Keir Starmer’s comrades mutter that a London seat is an albatross around the neck of the ambitious shadow Brexit secretary. He has a decent political CV: he was named after Labour’s first MP, Keir Hardie; he has a working-class background; he was the legal champion of the McLibel Two; he had a stint as director of public prosecutions. The knighthood is trickier, which is presumably why he rarely uses the title.

The consensus is that Labour will seek a leader from the north or the Midlands when Islington’s Jeremy Corbyn jumps or is pushed under a bus. Starmer, a highly rated frontbencher, is phlegmatic as he navigates the treacherous Brexit waters. “I keep hoping we wake up and it’s January 2016,” he told a Westminster gathering, “and we can have another run. Don’t we all?” Perhaps not everybody. Labour Remoaners grumble that Corbyn and particularly John McDonnell sound increasingly Brexitastic.

To Tom Watson’s 50th birthday bash at the Rivoli Ballroom in south London, an intact 1950s barrel-vaulted hall generous with the velvet. Ed Balls choreographed the “Gangnam Style” moves, and the Brockley venue hadn’t welcomed so many politicos since Tony Blair’s final Clause IV rally 22 years ago. Corbyn was uninvited, as the boogying deputy leader put the “party” back into the Labour Party. The thirsty guests slurped the free bar, repaying Watson for 30 years of failing to buy a drink.

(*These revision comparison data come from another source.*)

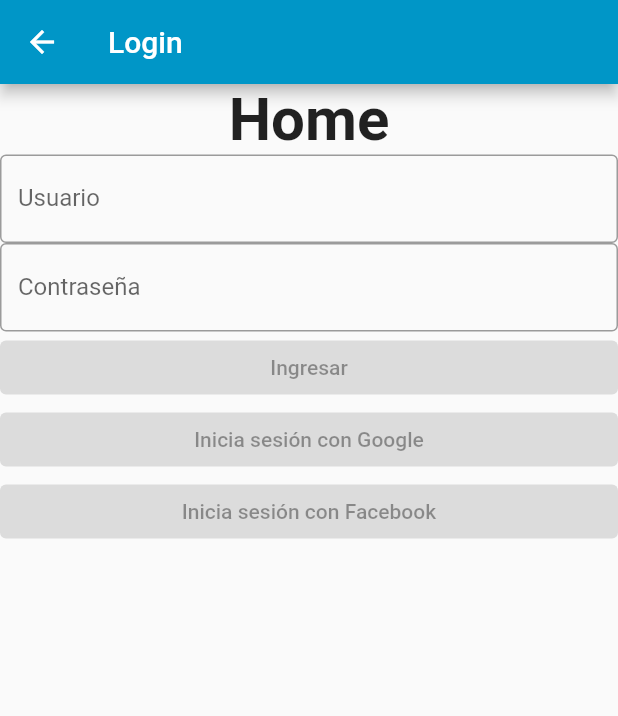
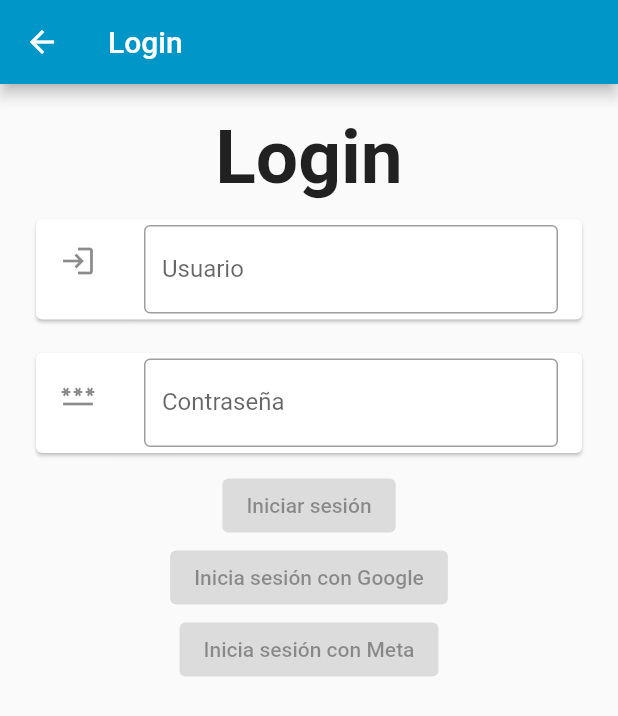
Before and after one commit to dorelysm/app_trabajo_discapacidades, a Flutter app: the screen it shows after launch, after a tap on "Login", on a phone screen of 412 x 824 dp. Shown: the top 716 px of the screen. Run offline on Flutter 3.47's test engine with Material 2 defaults, Android fonts, the phone set to English and light mode, and no system bars; Roboto replaces fonts that are missing (Rosario).

Commit message:
Formulario de login

```diff
--- a/lib/pages/home.dart
+++ b/lib/pages/home.dart
@@ -6,7 +6,7 @@ class MyHomePage extends StatelessWidget {
   @override
   Widget build(BuildContext context) {
     return Scaffold(
-        backgroundColor: Color(0xffEEF8FB),
+        backgroundColor: const Color(0xffEEF8FB),
         body: ListView(children: <Widget>[
           const Text(
             'Home',
--- a/lib/pages/login.dart
+++ b/lib/pages/login.dart
@@ -1,7 +1,16 @@
 import 'package:flutter/material.dart';
 
-class LoginPage extends StatelessWidget {
+class LoginPage extends StatefulWidget {
   const LoginPage({Key? key}) : super(key: key);
+
+  @override
+  State<LoginPage> createState() => _LoginPageState();
+}
+
+class _LoginPageState extends State<LoginPage> {
+  GlobalKey<FormState> keyForm = GlobalKey();
+  TextEditingController usuarioTextController = TextEditingController();
+  TextEditingController contrasenaTextController = TextEditingController();
 
   @override
   Widget build(BuildContext context) {
@@ -10,38 +19,70 @@ class LoginPage extends StatelessWidget {
           title: const Text('Login'),
           backgroundColor: const Color(0xff0096C7),
         ),
-        body: ListView(children: const <Widget>[
-          Text(
-            'Home',
+        body: SingleChildScrollView(
+          child: Container(
+            margin: const EdgeInsets.all(20.0),
+            child: Form(
+              key: keyForm,
+              child: formularioLogin(),
+            ),
+          ),
+        ),
+    );
+  }
+
+  //Diseño de los elementos del formulario
+  formItemsDesign(icon, item) {
+    return Padding(
+      padding: const EdgeInsets.symmetric(vertical: 7),
+      child: Card(child: ListTile(leading: Icon(icon), title: item)),
+    );
+  }
+
+  Widget formularioLogin() {
+    return Column(
+      children: <Widget>[
+        const Text(
+            'Login',
             textAlign: TextAlign.center,
             style: TextStyle(
                 fontFamily: 'Rosario',
                 fontWeight: FontWeight.bold,
-                fontSize: 40),
+                fontSize: 50),
+        ),
+
+        formItemsDesign(
+          Icons.login,
+          TextFormField(
+            controller: usuarioTextController,
+            decoration: const InputDecoration(
+              labelText: 'Usuario',
+              border: OutlineInputBorder(),
+            ),
+          )
           ),
-          //Boton de User
-          TextField(
-            decoration: InputDecoration(
+        formItemsDesign(
+          Icons.password,
+          TextFormField(
+            controller: usuarioTextController,
+            obscureText: true,
+            decoration: const InputDecoration(
+              labelText: 'Contraseña',
               border: OutlineInputBorder(),
-              labelText: 'Usuario',
             ),
+          )
           ),
-          //Boton de Password
-          TextField(
-            obscureText: true,
-            decoration: InputDecoration(
-              border: OutlineInputBorder(),
-              labelText: 'Contraseña',
-            ),
-          ),
-          //Boton de Ingresar
-          ElevatedButton(onPressed: null, child: Text('Ingresar')),
-          //Boton de Iniciar sesión con Google
-          ElevatedButton(
-              onPressed: null, child: Text('Inicia sesión con Google')),
-          //Boton de Iniciar con Meta
-          ElevatedButton(
-              onPressed: null, child: Text('Inicia sesión con Facebook')),
-        ]));
+
+        const ElevatedButton(onPressed: null, child: Text("Iniciar sesión")),
+
+        const ElevatedButton(onPressed: null, child: Text("Inicia sesión con Google")),
+
+        const ElevatedButton(onPressed: null, child: Text("Inicia sesión con Meta")),
+
+
+      ],
+    );
   }
+
+
 }
```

One of Westminster’s dining rooms was booked for a “Decent Chaps Lunch” by Labour’s Warley warrior, John Spellar. In another room, the Tory peer David Willetts hosted a Christmas reception on behalf of the National Centre for Universities and Business. In mid-January. That’s either very tardy or very, very early.

The Labour Party’s general secretary, Iain McNicol, is a financial maestro, having cleared the £25m debt that the party inherited from the Blair-Brown era. Now I hear that he has squirrelled away a £6m war chest as insurance against Theresa May gambling on an early election. Wisely, the party isn’t relying on Momentum’s fractious footsloggers.

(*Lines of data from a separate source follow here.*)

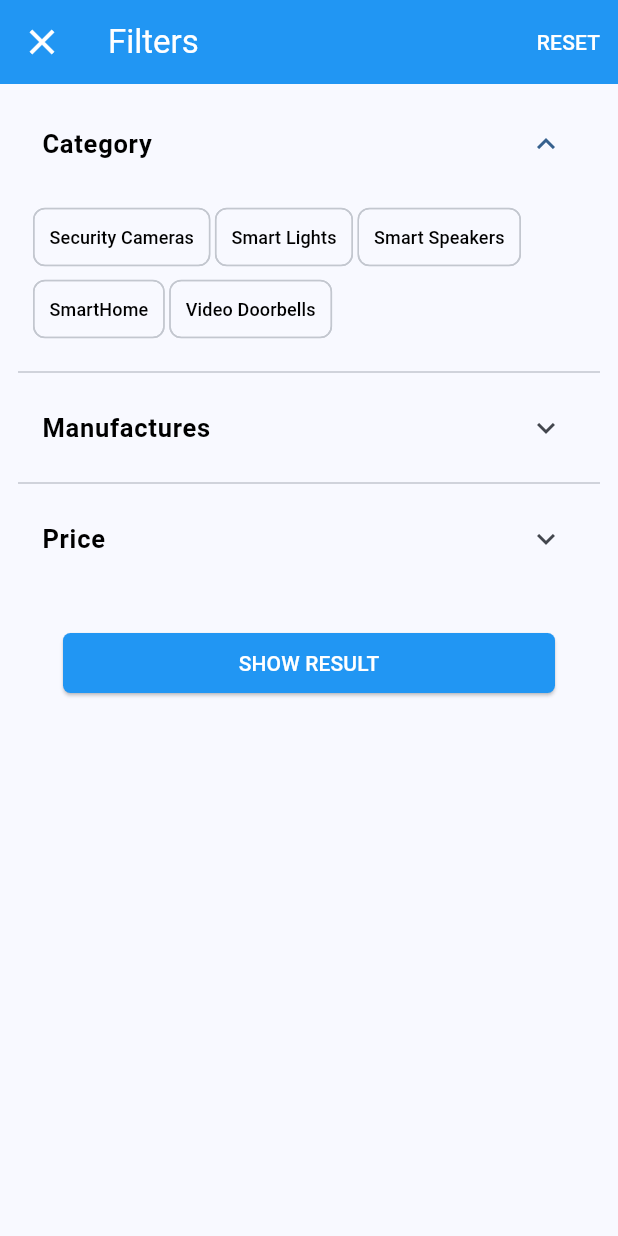
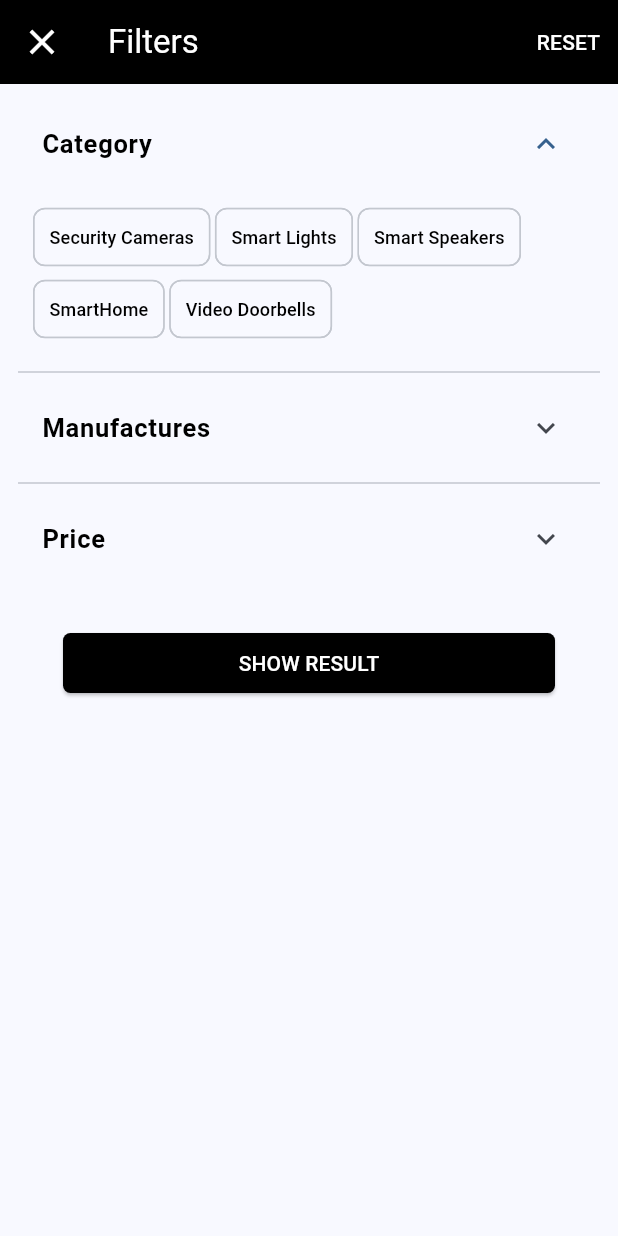
Before and after one commit to joyal670/smart_home_solutions, a Flutter app: what showFilterDialog() shows on an empty page, opened directly, on a phone screen of 412 x 824 dp. Run offline on Flutter 3.47's test engine with Material 3 defaults, Android fonts, the phone set to English and light mode, and no system bars; our stand-ins replace carousel_slider, countup, firebase_core, firebase_messaging, flutter_animate, flutter_local_notifications and 7 more; missing offline and left inert: animated_digit, animated_list_item, easy_image_viewer, floating_frosted_bottom_bar, flutter_emoji_feedback, flutter_timer_countdown and 1 more; accounts and stored records are empty.

Commit message:
screen added

```diff
--- a/lib/presentation/dashboard/screens/Products.dart
+++ b/lib/presentation/dashboard/screens/Products.dart
@@ -178,12 +178,12 @@ void showFilterDialog(BuildContext context) {
           crossAxisAlignment: CrossAxisAlignment.start,
           children: [
             AppBar(
-              backgroundColor: colorBlue,
+              backgroundColor: colorBlack,
               title: TextWidget(
                   title: 'Filters', textStyle: TextStyle(color: colorWhite)),
               leading: IconButton(
                 style: ButtonStyle(
-                    backgroundColor: MaterialStatePropertyAll(colorBlue)),
+                    backgroundColor: MaterialStatePropertyAll(colorBlack)),
                 onPressed: () {
                   Navigator.pop(context);
                 },
@@ -261,7 +261,7 @@ void showFilterDialog(BuildContext context) {
                   padding: const EdgeInsets.symmetric(horizontal: 30),
                   child: ElevatedButton(
                       style: ButtonStyle(
-                          backgroundColor: MaterialStatePropertyAll(colorBlue),
+                          backgroundColor: MaterialStatePropertyAll(colorBlack),
                           shape:
                               MaterialStateProperty.all<RoundedRectangleBorder>(
                                   RoundedRectangleBorder(
@@ -305,6 +305,7 @@ class _PriceSliderState extends State<PriceSlider> {
         RangeSlider(
           values: _currentRangeValues,
           max: 100,
+          activeColor: colorBlack,
           divisions: 5,
           labels: RangeLabels(
             _currentRangeValues.start.round().toString(),
```
Also changed, not shown: 4 other files.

The word in Strangers’ Bar is that the Welsh MP Stephen Kinnock held his own £200-a-head fundraiser in London. Either the financial future of the Aberavon Labour Party is assured, or he fancies a tilt at the top job.

Dry January helped me recall a Labour frontbencher explaining why he never goes into the Commons chamber after a skinful: “I was sitting alongside a colleague clearly refreshed by a liquid lunch. He intervened and made a perfectly sensible point without slurring. Unfortunately, he stood up 20 minutes later and repeated the same point, word for word.”

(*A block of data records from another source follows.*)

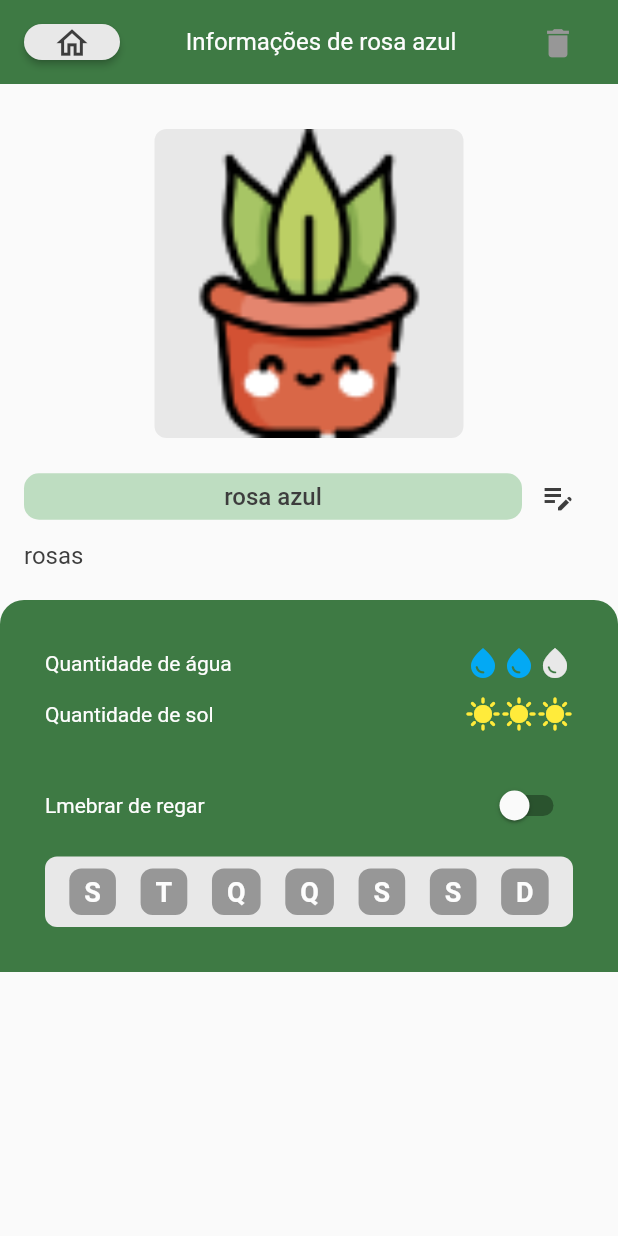
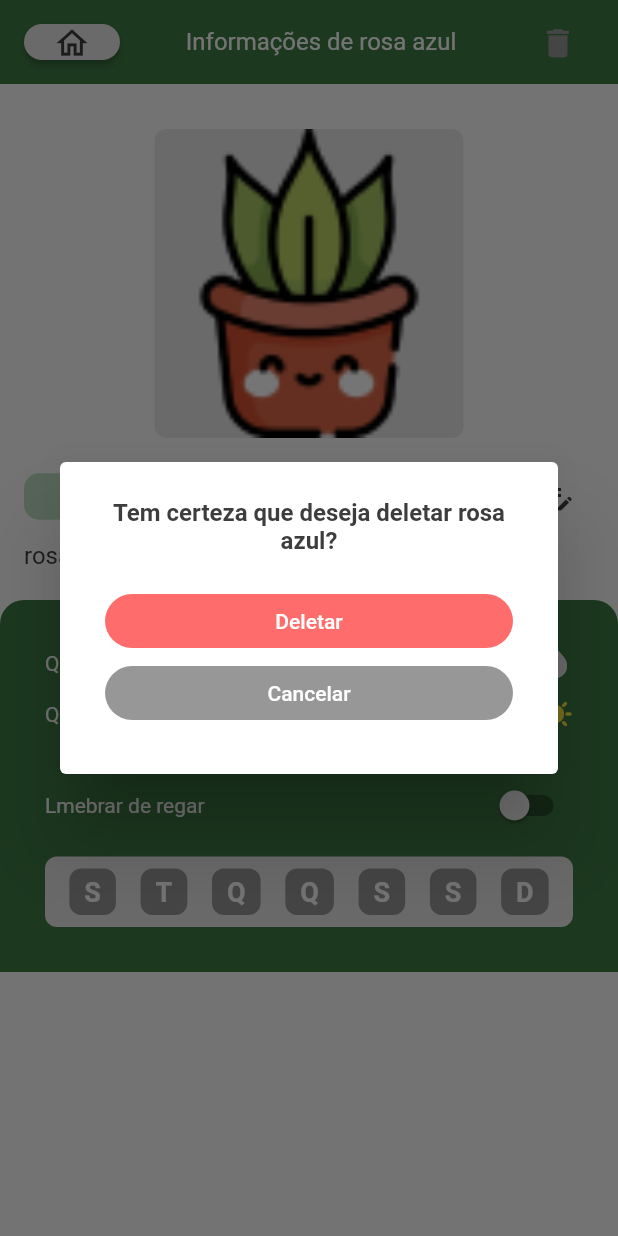
Before and after one commit to karoldm/myplants, a Flutter app: the screen it shows after launch, after a tap on the "delete" icon, on a phone screen of 412 x 824 dp. Run offline on Flutter 3.47's test engine with Material 2 defaults, Android fonts, the light colour scheme and no system bars.

Commit message:
dialog delete plant

```diff
--- /dev/null
+++ b/lib/screens/plant/DeletePlantDialog.dart
@@ -0,0 +1,59 @@
+import 'package:flutter/material.dart';
+
+import '../../models/Plant.dart';
+
+import '../../themes/ColorThemes.dart';
+
+void showDeletePlantDialog(BuildContext context, Plant plant) {
+  showDialog(
+      context: context,
+      builder: (BuildContext context) {
+        return AlertDialog(
+          actionsPadding: const EdgeInsets.fromLTRB(30, 0, 30, 30),
+          actionsAlignment: MainAxisAlignment.center,
+          title: Text('Tem certeza que deseja deletar ${plant.especie}?',
+              textAlign: TextAlign.center,
+              style: const TextStyle(
+                  color: ColorThemes.dark,
+                  fontSize: 16,
+                  fontWeight: FontWeight.w600)),
+          actions: [
+            Column(
+              crossAxisAlignment: CrossAxisAlignment.stretch,
+              children: [
+                ElevatedButton(
+                  onPressed: () {},
+                  style: ElevatedButton.styleFrom(
+                      backgroundColor: ColorThemes.red,
+                      elevation: 0,
+                      shape: const StadiumBorder()),
+                  child: const Text(
+                    'Deletar',
+                    style: TextStyle(
+                        color: ColorThemes.light,
+                        fontSize: 14,
+                        fontWeight: FontWeight.w500),
+                  ),
+                ),
+                ElevatedButton(
+                  onPressed: () {
+                    Navigator.pop(context);
+                  },
+                  style: ElevatedButton.styleFrom(
+                      backgroundColor: ColorThemes.darkGrey,
+                      elevation: 0,
+                      shape: const StadiumBorder()),
+                  child: const Text(
+                    'Cancelar',
+                    style: TextStyle(
+                        color: ColorThemes.light,
+                        fontSize: 14,
+                        fontWeight: FontWeight.w500),
+                  ),
+                ),
+              ],
+            )
+          ],
+        );
+      });
+}
--- a/lib/screens/plant/PlantScreen.dart
+++ b/lib/screens/plant/PlantScreen.dart
@@ -1,7 +1,10 @@
 import 'package:flutter/material.dart';
 
 import 'package:myplants/models/Plant.dart';
+
 import 'package:myplants/screens/plant/WeekDayButton.dart';
+import 'DeletePlantDialog.dart';
+
 import 'package:myplants/themes/ColorThemes.dart';
 
 class PlantScreen extends StatefulWidget {
@@ -49,10 +52,10 @@ class _PlantScreenState extends State<PlantScreen> {
                           fontSize: 16,
                           fontWeight: FontWeight.w400),
                     ),
-                    const IconButton(
-                      padding: EdgeInsets.all(0),
-                      onPressed: deletePlant,
-                      icon: Icon(Icons.delete,
+                    IconButton(
+                      padding: const EdgeInsets.all(0),
+                      onPressed: () => showDeletePlantDialog(context, plant),
+                      icon: const Icon(Icons.delete,
                           color: ColorThemes.darkGrey, size: 25),
                     )
                   ],
@@ -241,5 +244,3 @@ class _PlantScreenState extends State<PlantScreen> {
 void editPlant() {}
 
 void back() {}
-
-void deletePlant() {}
```
Also changed, not shown: assets/images/logo.png (added).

Kevin Maguire is the associate editor (politics) of the Daily Mirror

Kevin Maguire is Associate Editor (Politics) on the Daily Mirror and author of our Commons Confidential column on the high politics and low life in Westminster. An award-winning journalist, he is in frequent demand on television and radio and co-authored a book on great parliamentary scandals. He was formerly Chief Reporter on the Guardian and Labour Correspondent on the Daily Telegraph.

This article first appeared in the 19 January 2016 issue of the New Statesman, The Trump era